PPS.  And please don’t engage in “whataboutism”.  I’m fully aware that even normal politics has some cult-like tendencies, just as even normal religions do.  Thus the GOP tends to kick out pro-choice people and the Dem’s kick out pro-life people.  That’s normal politics, as long as its based on issues.  As with almost everything of interest in the social sciences it’s a matter of degree.  What pushes the Trump cult into new territory is the almost cavalier disregard for Trump’s actual policy positions.  Tough on Iran, appeasement for North Korea, massive spending increases, tax cuts, and whatever else he decides on a given day—it doesn’t even matter to the Trump cult. All that matters is whether you are with Trump or against him.  Like any totally random individual, Trump will guess right on some issues and wrong on others.  If you think this is about the issues, you are completely missing the point.  As Sam Harris pointed out in a recent interview (see below) we shouldn’t support Trump in 2020 even if his first term ends with nothing but one brilliant success after another.

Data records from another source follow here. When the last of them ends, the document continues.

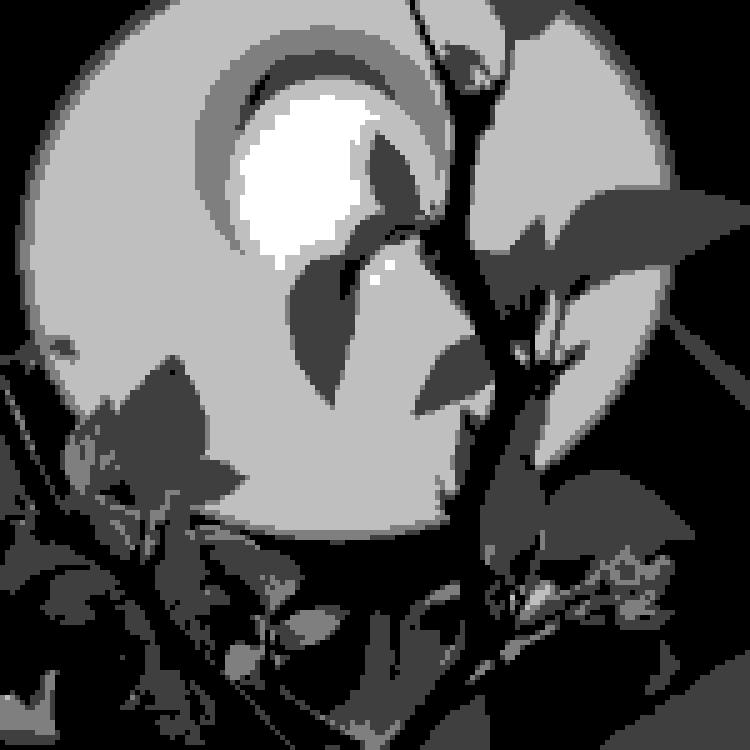
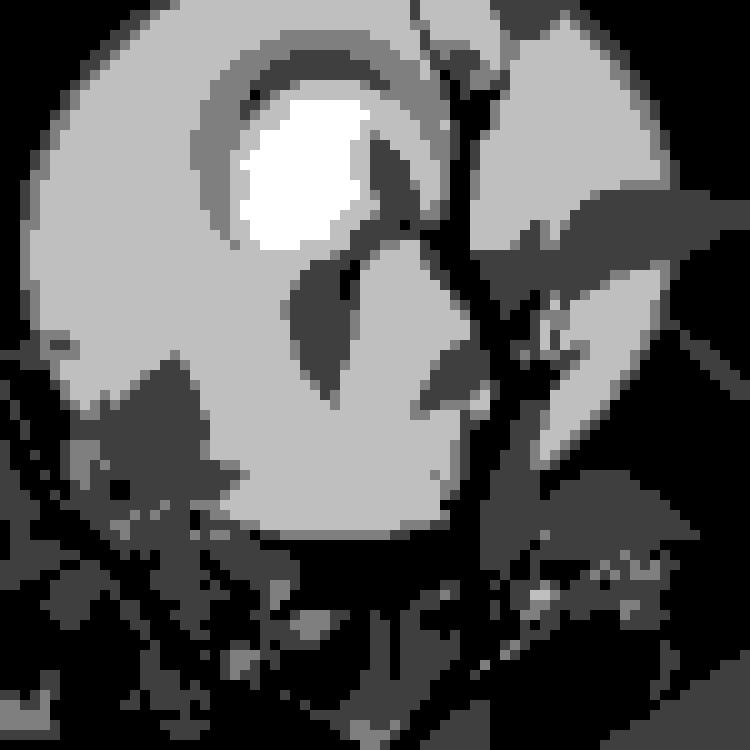
Third step
1. Replaced manual loops with matrix transformations

diff --git a/filter.py b/filter.py
@@ -10,20 +10,9 @@ def make_gray_picture(img_arr, mosaic_size, grayscale):
     while y <= height - mosaic_size:
         x = 0
         while x <= width - mosaic_size:
-            aver_bright = 0
-            for px_y in range(y, y + mosaic_size):
-                for px_x in range(x, x + mosaic_size):
-                    red = img_arr[px_y][px_x][0]
-                    green = img_arr[px_y][px_x][1]
-                    blue = img_arr[px_y][px_x][2]
-                    px_median = (int(red) + int(green) + int(blue)) / 3
-                    aver_bright += px_median
-            aver_bright = int(aver_bright // (mosaic_size * mosaic_size))
-            for px_y in range(y, y + mosaic_size):
-                for px_x in range(x, x + mosaic_size):
-                    img_arr[px_y][px_x][0] = int(aver_bright // gradation_step) * gradation_step
-                    img_arr[px_y][px_x][1] = int(aver_bright // gradation_step) * gradation_step
-                    img_arr[px_y][px_x][2] = int(aver_bright // gradation_step) * gradation_step
+            sum_bright = np.sum((img_arr[y: y + mosaic_size, x: x + mosaic_size]) / 3)
+            aver_bright = int(sum_bright // (mosaic_size * mosaic_size))
+            img_arr[y: y + mosaic_size, x: x + mosaic_size] = int(aver_bright // gradation_step) * gradation_step
             x += mosaic_size
         y += mosaic_size
     return img_arr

PPPS.  Speaking of Trump, I stumbled across a long interview with Sam Harris (by Dave Rubin), someone I’d heard a lot about but have not actually got around to reading.  I found it pretty interesting.  The first (least interesting) part involved Harris bashing the liberal media for excessive political correctness.  The second part involved Harris bashing Trump.  By that point I realized his views weren’t too far from mine; against excessive liberal PCism, against dishonesty among intellectuals, fed up with Twitter shaming, and strongly against Trump, although I also sensed that there are probably some areas where I would disagree. In the third part Harris discussed consciousness from a Buddhist perspective, which makes sense to me.  And in the fourth part he discussed atheism and his views on Jordan Peterson.  He mentioned that he will soon have several long conversations with Peterson (someone else I’ve heard a lot about but haven’t gotten around to reading) so I’ll have to try to catch that.  These two seem to have just the right amount of overlap and differences to make the conversation interesting.  Harris reminds me a bit of Peterson in the sense that both have a certain charisma in the way they speak, which you’d miss if you just read the transcript.